You know how you admire someone’s work from afar for years, hear all kinds of wonderful things about them, meet them once, and twice and over and over, and continue to learn more? That’s how I feel about the inspiring person I’ve chosen for this week, Mitchell Sliver, FAICP, Commissioner of the New York Parks Department (and a litany of other things).
This is Inspiring People, the Sunday feature of the The Black Urbanist where I highlight people in the placemaking space who are inspiring and why they are. Before we get back into the meat of the post, just a reminder that The Black Urbanist is powered by Bluehost. Check them out and they’ll get you started with everything you need about web hosting and blog making. They’ve kept me going right here for the past 4 years and counting.
I first met Mr. Sliver at N.C. State’s wonderful Urban Design conference back in 2011. I’d published the Grist article, been invited to CNU 19 and I was still reaching folks here and there on Twitter and Facebook. One of those people I’d reached was Mary Newsom, who at the time was still writing for the Charlotte Observer on placemaking and is now at the UNC Charlotte Urban Institute (and inspiring on her own). She brought me over to meet him and that’s when I found out he was also a black urbanist.
Fast forward to CNU 20 in West Palm Beach. I attended conference sessions and shared meals with Mitch, at his first CNU. After that time, I felt like I’d gained an uncle in the planning space. I cheered him on as he handled the reigns of the American Planning Association. I looked on from afar as he continued to make Raleigh a better place. I heard him give one of his famous speeches at the 2013 NCSU Urban Design Conference. I was sad, but happy, like everyone else as he became parks commissioner of his hometown, New York City, earlier this year. In his official bio, his new mayor has this to say about him:
“He has a passion for fairness and equality, and he brings it to the work of government, and understands that we have to ensure that parks and open spaces are available in every community, and are well-maintained in every community in this city.”
Oh and Mayor DeBlasio called him a visionary.
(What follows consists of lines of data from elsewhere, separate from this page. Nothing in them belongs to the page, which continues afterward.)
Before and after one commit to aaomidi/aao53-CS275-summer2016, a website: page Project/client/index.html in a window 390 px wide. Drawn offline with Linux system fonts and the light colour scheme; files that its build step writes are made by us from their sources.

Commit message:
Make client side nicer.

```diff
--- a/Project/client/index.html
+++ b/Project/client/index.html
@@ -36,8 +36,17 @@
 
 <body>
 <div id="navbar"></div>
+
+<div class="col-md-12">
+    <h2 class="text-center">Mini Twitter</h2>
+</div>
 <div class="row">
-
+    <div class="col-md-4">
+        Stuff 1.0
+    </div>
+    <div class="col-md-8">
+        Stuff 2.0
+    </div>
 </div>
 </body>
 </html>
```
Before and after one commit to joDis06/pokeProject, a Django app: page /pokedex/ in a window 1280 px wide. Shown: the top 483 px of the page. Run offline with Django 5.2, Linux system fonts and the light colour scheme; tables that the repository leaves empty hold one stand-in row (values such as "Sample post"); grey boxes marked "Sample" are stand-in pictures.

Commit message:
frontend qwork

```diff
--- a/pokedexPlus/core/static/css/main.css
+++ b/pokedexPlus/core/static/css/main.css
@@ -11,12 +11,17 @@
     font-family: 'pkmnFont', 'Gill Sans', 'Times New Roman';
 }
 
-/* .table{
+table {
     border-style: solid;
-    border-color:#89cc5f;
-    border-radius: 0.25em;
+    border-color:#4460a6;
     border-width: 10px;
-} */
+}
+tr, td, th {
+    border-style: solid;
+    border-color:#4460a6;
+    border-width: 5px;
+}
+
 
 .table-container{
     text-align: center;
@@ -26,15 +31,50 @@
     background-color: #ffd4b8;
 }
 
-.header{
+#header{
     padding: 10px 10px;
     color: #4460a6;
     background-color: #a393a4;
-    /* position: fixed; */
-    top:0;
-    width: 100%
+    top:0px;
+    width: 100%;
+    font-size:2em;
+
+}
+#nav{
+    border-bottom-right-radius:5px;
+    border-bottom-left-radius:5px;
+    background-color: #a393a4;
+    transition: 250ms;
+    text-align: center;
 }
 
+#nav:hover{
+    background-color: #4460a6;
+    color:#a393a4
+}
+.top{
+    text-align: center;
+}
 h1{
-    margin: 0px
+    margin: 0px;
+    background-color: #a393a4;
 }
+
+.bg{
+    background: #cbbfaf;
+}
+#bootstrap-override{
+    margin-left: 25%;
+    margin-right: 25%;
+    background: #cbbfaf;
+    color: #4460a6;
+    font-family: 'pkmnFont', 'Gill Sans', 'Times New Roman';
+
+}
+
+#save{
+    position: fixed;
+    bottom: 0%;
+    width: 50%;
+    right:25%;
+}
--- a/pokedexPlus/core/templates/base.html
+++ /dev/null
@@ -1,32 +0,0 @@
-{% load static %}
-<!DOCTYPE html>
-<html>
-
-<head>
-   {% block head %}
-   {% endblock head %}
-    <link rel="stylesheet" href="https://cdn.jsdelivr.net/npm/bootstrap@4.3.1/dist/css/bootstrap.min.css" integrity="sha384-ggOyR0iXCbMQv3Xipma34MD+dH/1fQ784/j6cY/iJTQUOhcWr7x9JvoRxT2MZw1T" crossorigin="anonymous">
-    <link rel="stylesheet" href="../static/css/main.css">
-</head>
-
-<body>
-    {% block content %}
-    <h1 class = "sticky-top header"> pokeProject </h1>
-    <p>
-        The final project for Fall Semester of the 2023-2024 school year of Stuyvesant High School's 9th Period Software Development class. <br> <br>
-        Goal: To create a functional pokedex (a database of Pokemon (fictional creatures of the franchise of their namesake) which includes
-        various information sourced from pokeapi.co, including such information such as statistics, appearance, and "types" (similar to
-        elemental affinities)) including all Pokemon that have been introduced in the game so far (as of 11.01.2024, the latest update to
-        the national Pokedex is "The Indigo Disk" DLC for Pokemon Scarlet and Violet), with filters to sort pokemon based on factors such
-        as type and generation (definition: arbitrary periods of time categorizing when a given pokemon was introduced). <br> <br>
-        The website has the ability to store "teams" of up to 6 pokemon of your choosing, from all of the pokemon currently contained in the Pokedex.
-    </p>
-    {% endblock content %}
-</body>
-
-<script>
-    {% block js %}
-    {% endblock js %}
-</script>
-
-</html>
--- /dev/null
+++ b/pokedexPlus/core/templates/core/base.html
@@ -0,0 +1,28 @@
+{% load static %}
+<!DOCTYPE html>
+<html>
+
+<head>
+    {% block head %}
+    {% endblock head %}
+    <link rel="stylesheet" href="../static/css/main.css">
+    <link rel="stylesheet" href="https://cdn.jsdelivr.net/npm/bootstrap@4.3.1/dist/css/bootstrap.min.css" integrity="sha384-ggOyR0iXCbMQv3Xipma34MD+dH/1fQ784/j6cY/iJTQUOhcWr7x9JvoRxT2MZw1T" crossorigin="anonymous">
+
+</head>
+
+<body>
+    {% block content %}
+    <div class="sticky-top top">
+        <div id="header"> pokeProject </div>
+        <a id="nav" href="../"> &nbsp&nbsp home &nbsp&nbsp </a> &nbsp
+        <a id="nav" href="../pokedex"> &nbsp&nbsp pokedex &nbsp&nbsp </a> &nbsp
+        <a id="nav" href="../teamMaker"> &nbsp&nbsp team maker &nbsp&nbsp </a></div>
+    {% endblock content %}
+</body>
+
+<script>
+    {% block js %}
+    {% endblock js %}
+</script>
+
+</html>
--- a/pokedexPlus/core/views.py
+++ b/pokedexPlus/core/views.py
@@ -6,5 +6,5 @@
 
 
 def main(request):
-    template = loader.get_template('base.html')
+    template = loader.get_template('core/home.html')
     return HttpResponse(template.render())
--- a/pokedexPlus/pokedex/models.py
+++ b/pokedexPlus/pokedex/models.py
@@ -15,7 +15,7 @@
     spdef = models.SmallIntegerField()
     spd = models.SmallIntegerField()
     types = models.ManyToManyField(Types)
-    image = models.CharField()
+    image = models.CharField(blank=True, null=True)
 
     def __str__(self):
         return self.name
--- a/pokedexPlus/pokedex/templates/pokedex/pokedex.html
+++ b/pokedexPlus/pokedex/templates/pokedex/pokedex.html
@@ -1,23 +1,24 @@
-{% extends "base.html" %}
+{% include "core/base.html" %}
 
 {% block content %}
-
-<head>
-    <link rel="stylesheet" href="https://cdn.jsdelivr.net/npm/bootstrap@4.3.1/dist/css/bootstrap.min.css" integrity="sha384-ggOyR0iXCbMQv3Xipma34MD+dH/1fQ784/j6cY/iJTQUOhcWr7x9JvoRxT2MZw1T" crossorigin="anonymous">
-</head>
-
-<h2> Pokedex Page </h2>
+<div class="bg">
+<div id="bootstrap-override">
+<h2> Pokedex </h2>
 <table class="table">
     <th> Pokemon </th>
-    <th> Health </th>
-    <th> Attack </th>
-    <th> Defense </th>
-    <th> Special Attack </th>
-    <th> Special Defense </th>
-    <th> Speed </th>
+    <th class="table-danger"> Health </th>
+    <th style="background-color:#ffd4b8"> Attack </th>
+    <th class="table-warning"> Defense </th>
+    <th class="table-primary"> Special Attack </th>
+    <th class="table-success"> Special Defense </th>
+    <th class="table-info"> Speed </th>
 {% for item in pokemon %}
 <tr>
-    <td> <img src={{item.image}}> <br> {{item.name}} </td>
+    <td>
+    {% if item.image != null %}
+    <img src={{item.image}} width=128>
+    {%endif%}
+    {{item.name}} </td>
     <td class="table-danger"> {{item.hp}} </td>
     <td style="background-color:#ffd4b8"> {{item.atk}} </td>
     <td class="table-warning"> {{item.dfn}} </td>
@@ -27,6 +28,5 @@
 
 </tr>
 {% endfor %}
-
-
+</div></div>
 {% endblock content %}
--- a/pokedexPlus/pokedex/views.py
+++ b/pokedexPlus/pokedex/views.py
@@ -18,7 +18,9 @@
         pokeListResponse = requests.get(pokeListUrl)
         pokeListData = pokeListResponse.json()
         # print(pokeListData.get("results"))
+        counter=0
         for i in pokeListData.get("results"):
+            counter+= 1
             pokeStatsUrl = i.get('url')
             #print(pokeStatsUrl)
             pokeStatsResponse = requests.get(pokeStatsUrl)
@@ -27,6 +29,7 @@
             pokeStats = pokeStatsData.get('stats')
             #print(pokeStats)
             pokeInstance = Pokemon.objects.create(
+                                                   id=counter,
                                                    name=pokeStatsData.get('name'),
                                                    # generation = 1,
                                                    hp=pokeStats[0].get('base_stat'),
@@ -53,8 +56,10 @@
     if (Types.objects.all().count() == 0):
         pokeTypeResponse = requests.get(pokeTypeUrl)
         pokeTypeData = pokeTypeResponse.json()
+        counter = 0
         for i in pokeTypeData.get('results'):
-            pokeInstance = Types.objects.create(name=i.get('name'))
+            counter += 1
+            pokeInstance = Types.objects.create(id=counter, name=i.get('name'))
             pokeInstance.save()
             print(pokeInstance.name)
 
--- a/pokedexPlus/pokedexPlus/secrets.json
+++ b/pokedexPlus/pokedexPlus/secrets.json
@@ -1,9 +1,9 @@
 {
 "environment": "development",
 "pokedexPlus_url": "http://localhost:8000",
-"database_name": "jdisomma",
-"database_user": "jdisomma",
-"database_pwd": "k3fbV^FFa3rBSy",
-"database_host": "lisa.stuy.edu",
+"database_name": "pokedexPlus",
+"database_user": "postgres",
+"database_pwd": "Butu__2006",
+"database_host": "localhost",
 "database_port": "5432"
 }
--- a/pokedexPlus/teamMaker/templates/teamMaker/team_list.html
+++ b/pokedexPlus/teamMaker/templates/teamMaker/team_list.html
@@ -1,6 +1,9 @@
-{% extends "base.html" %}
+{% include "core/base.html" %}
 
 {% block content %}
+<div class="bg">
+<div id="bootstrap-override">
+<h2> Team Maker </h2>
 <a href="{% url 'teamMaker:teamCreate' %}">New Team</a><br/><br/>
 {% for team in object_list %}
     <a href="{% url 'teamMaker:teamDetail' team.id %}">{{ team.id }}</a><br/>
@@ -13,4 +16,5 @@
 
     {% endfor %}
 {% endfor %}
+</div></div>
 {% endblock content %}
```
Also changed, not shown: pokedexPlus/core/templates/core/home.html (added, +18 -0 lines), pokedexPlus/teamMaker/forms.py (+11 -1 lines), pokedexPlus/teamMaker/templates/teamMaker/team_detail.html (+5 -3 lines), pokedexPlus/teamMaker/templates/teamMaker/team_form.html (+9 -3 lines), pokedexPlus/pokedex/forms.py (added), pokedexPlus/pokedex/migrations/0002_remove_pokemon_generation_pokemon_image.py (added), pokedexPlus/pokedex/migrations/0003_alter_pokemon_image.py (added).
It is that vision that inspires me and countless other planners, placemakers, park people and others in the space of making place to value his knowledge and his intellect not just for New York City parks and Raleigh but anywhere else he’s worked and taught and spoken. In addition, he is a shining example of black achievement and proof that despite our small numbers in the field, we still know how to make an impact.
Read his official bio here.
And this nice profile of the work he’s been doing in New York as parks commissioner.
This post is part of my participation in #NaBloPoMo, the time of the year when bloggers come together to pump out daily content and connect. Find out more about that project and how I’m participating, here and here.